Context.-Lower Anogenital Squamous Terminology (LAST) standardization recommended p16INK4aimmunohistochemistry (p16 IHC) for biopsies diagnosed morphologically as cervical intraepithelial neoplasia (CIN) grade 2 (CIN2) to classify them as low-grade or high-grade squamous intraepithelial lesions (HSILs). Objective.-To describe the relationships of p16 IHC and other biomarkers associated with cervical cancer risk with biopsy diagnoses. Design.-A statewide, stratified sample of cervical biopsies diagnosed by community pathologists (CPs), including 1512 CIN2, underwent a consensus, expert pathologist panel (EP) review (without p16 IHC results), p16 IHC interpretation by a third pathology group, and human papillomavirus (HPV) genotyping, results of which were grouped hierarchically according to cancer risk. Antecedent cytologic interpretations were also available. Results.-Biopsies were more likely to test p16 IHC positive with increasing severity of CP diagnoses, overall (Ptrend ≤.001) and within each HPV risk group (Ptrend ≤.001 except for low-risk HPV [Ptrend <.010]). All abnormal grades of CP-diagnosed biopsies were more likely to test p16 IHC positive with a higher HPV risk group (Ptrend <.001), and testing p16 IHC positive was associated with higher HPV risk group than testing p16 IHC negative for each grade of CP-diagnosed biopsies (P <.001). p16 IHC-positive, CP-diagnosed CIN2 biopsies were less likely than CP-diagnosed CIN3 biopsies to test HPV16 positive, have an antecedent HSIL+cytology, or to be diagnosed as CIN3+by the EP (P,.001 for all). p16 IHC-positive, CP-diagnosed CIN1 biopsies had lower HPV risk groups than p16 IHC-negative, CP-diagnosed CIN2 biopsies (P,.001). Conclusions.-p16 IHC-positive, CP-diagnosed CIN2 appears to be lower cancer risk than CP-diagnosed CIN3. LAST classification of "HSIL" diagnosis, which includes p16 IHC-positive CIN2, should annotate the morphologic diagnosis (CIN2 or CIN3) to inform all management decisions, which is especially important for young (<30 years) women diagnosed with CIN2 for whom surveillance rather than treatment is recommended.

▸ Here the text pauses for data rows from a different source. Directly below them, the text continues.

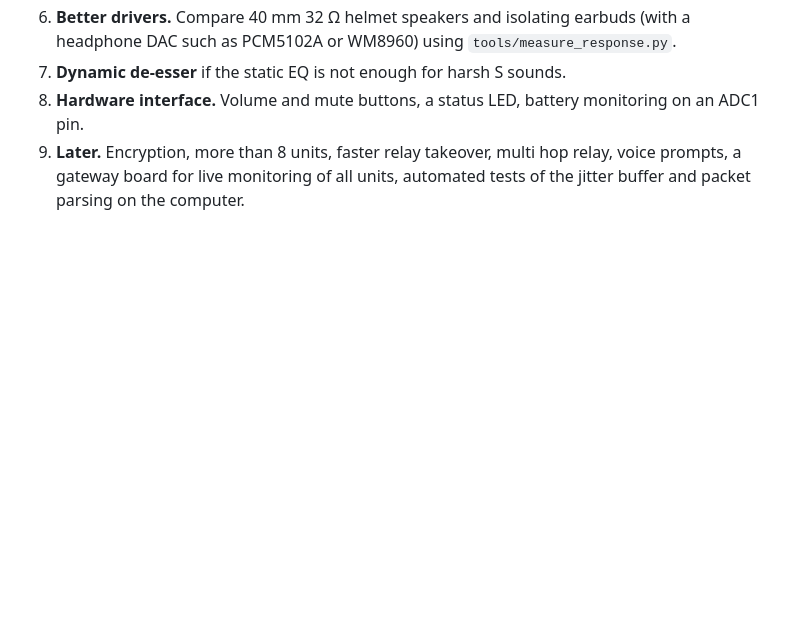
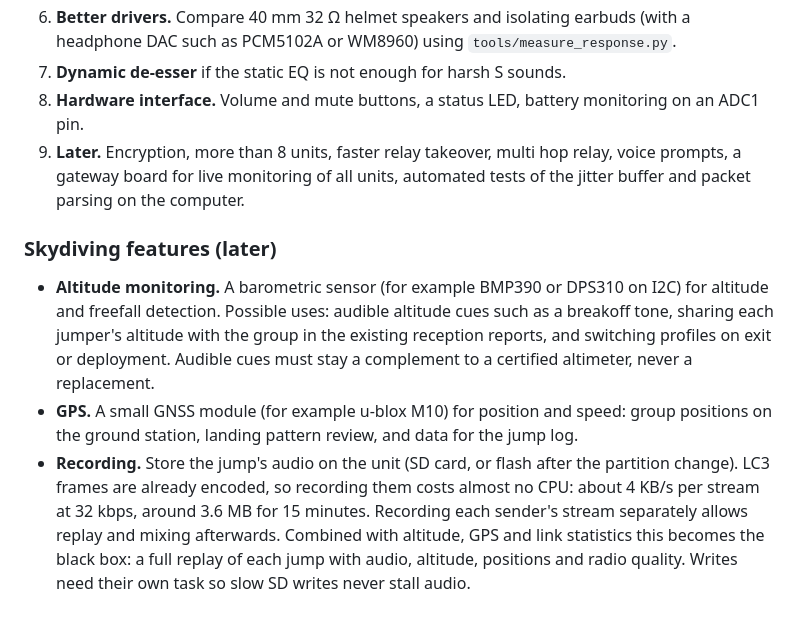
Before and after one commit to albinjanzen/espintercom, a Markdown page: README.md, the part around the change. Rendered like a GitHub page; blank space fills up the shorter version.

Commit message:
README: add skydiving features (altitude, GPS, recording) to next steps
Claude-Session: https://claude.ai/code/session_014mixH2h9HpFyJeAMKdLwcB

```diff
--- a/README.md
+++ b/README.md
@@ -161,3 +161,9 @@ In priority order:
 7. **Dynamic de-esser** if the static EQ is not enough for harsh S sounds.
 8. **Hardware interface.** Volume and mute buttons, a status LED, battery monitoring on an ADC1 pin.
 9. **Later.** Encryption, more than 8 units, faster relay takeover, multi hop relay, voice prompts, a gateway board for live monitoring of all units, automated tests of the jitter buffer and packet parsing on the computer.
+
+### Skydiving features (later)
+
+- **Altitude monitoring.** A barometric sensor (for example BMP390 or DPS310 on I2C) for altitude and freefall detection. Possible uses: audible altitude cues such as a breakoff tone, sharing each jumper's altitude with the group in the existing reception reports, and switching profiles on exit or deployment. Audible cues must stay a complement to a certified altimeter, never a replacement.
+- **GPS.** A small GNSS module (for example u-blox M10) for position and speed: group positions on the ground station, landing pattern review, and data for the jump log.
+- **Recording.** Store the jump's audio on the unit (SD card, or flash after the partition change). LC3 frames are already encoded, so recording them costs almost no CPU: about 4 KB/s per stream at 32 kbps, around 3.6 MB for 15 minutes. Recording each sender's stream separately allows replay and mixing afterwards. Combined with altitude, GPS and link statistics this becomes the black box: a full replay of each jump with audio, altitude, positions and radio quality. Writes need their own task so slow SD writes never stall audio.
```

ASJC Scopus subject areas
- Pathology and Forensic Medicine
- Medical Laboratory Technology